Hmmm…that sounds pretty weird. Hey, it’s late!
Running about 90 minutes with encores, the show featured many of Heart’s best-loved tunes: Bebe le Strange; Heartless; What About Love–which brought listeners to their feet, where they stayed for most of the evening–Love Alive; Even It Up; Dreamboat Annie, with Ann on flute; Alone; These Dreams; and scorching versions of Crazy on You, launched by Nancy’s enchanting acoustic guitar intro, and Barracuda.
Dog and Butterfly was set against lilting, dreamy, dance-like keyboard backing from Debbie Shair. Craig Bartock (lead guitar), Dan Rothchild (bass) and Ben Smith (drums) ably rounded out the band.
For encores they did Magic Man and Led Zeppelin’s Black Dog. Ann went for broke on that last one; her vocal cords have a few weeks to recover before the tour resumes in Canada.
Fans will recall Heart’s rousing cover of another Led Zep classic, Stairway to Heaven, at last year’s Kennedy Center tribute to that fabled group. For the Wilsons, their performance that night was one of many highlights in what may prove to be Heart’s biggest year.

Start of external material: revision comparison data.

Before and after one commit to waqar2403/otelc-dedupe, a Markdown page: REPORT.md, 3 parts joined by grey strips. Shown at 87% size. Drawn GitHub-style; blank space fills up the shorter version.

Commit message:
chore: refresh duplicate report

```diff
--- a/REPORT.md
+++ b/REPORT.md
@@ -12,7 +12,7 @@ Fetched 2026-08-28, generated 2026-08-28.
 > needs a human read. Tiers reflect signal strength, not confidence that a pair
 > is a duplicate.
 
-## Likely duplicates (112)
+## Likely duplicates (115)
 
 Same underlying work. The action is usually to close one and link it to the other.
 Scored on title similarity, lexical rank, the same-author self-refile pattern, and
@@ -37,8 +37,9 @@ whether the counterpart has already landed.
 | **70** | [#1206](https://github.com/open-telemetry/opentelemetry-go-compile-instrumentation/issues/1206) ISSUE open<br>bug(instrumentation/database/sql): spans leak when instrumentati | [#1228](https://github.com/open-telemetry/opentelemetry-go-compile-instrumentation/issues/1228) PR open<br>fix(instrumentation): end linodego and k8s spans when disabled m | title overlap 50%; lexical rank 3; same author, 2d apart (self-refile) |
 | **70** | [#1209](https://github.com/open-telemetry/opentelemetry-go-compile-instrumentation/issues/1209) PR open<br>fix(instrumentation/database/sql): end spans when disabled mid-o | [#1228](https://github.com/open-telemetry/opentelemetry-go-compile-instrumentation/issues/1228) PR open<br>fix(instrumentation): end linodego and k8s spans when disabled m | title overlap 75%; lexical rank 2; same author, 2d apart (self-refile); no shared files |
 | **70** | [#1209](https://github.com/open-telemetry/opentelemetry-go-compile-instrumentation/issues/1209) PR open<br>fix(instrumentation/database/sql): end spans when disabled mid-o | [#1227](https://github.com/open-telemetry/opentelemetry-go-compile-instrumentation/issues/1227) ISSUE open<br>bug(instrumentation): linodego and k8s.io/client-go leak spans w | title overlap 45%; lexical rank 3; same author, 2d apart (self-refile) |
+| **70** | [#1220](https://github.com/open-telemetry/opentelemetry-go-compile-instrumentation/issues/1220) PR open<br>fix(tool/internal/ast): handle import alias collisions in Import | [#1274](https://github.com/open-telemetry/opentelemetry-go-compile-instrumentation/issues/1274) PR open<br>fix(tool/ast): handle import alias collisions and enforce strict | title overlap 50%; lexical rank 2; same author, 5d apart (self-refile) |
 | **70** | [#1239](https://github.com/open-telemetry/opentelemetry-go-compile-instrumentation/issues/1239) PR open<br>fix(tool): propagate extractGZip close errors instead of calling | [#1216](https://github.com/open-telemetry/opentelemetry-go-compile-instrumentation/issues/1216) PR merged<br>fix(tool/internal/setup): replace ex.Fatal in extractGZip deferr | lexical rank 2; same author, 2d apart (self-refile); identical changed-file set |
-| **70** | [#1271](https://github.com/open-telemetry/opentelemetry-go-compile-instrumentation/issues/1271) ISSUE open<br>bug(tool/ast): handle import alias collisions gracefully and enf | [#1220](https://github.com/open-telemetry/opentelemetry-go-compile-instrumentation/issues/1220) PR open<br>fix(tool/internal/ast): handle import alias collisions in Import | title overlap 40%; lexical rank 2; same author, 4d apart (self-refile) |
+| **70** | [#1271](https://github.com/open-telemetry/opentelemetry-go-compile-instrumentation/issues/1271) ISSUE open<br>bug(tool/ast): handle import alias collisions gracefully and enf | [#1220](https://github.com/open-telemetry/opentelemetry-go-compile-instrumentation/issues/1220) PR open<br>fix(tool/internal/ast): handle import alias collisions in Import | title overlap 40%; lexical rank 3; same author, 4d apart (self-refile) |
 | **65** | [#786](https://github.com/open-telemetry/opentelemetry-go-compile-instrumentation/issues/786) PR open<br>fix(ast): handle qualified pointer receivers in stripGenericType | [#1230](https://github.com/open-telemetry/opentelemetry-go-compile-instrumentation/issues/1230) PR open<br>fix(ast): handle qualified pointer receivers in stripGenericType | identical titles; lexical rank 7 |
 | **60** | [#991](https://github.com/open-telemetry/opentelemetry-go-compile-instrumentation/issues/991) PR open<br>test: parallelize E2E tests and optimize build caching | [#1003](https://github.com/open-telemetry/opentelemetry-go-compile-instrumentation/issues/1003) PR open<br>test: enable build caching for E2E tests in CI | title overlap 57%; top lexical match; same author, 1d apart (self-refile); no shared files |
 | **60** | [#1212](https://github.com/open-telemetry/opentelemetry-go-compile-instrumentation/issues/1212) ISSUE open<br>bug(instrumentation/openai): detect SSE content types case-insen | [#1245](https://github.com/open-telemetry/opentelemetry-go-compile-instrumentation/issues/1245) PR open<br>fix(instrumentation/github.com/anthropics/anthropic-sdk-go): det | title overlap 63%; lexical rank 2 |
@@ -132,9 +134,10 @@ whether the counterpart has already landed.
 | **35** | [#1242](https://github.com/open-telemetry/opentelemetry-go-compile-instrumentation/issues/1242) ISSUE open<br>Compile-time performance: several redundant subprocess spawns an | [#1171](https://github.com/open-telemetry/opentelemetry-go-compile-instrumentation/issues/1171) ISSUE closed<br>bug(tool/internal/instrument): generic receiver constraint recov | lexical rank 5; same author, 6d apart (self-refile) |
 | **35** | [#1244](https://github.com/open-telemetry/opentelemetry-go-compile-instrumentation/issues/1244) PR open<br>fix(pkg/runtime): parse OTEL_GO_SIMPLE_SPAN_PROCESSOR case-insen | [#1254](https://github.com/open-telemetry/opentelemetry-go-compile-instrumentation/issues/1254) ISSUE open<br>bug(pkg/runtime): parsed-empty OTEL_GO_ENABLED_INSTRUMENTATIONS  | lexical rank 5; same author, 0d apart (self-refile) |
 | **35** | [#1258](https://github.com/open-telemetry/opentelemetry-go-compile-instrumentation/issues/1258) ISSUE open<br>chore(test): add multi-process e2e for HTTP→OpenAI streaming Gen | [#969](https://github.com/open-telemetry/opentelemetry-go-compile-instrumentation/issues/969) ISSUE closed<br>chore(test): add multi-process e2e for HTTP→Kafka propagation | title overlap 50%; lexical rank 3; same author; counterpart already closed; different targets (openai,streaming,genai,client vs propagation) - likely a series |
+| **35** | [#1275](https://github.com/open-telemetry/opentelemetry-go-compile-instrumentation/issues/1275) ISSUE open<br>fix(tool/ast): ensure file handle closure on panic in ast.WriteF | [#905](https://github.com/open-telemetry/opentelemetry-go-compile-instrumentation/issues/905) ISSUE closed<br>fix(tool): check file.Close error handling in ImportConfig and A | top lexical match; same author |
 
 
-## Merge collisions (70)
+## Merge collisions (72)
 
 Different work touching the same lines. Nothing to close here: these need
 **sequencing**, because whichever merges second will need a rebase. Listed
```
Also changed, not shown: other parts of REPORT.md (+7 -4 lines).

The siblings published an autobiography, issued a CD boxed set and received a star on the Hollywood Walk of Fame. In April, Heart will be inducted into the Rock and Roll Hall of Fame.
There is a new album, too, and it’s a worthy addition to Heart’s catalog. The band roared through the CD title song, Fanatic, along with the hard-charging 59 Crunch and Dear Old America, a tribute to the Wilsons’ late father, a Marine.
Keep ‘em coming, Ladies.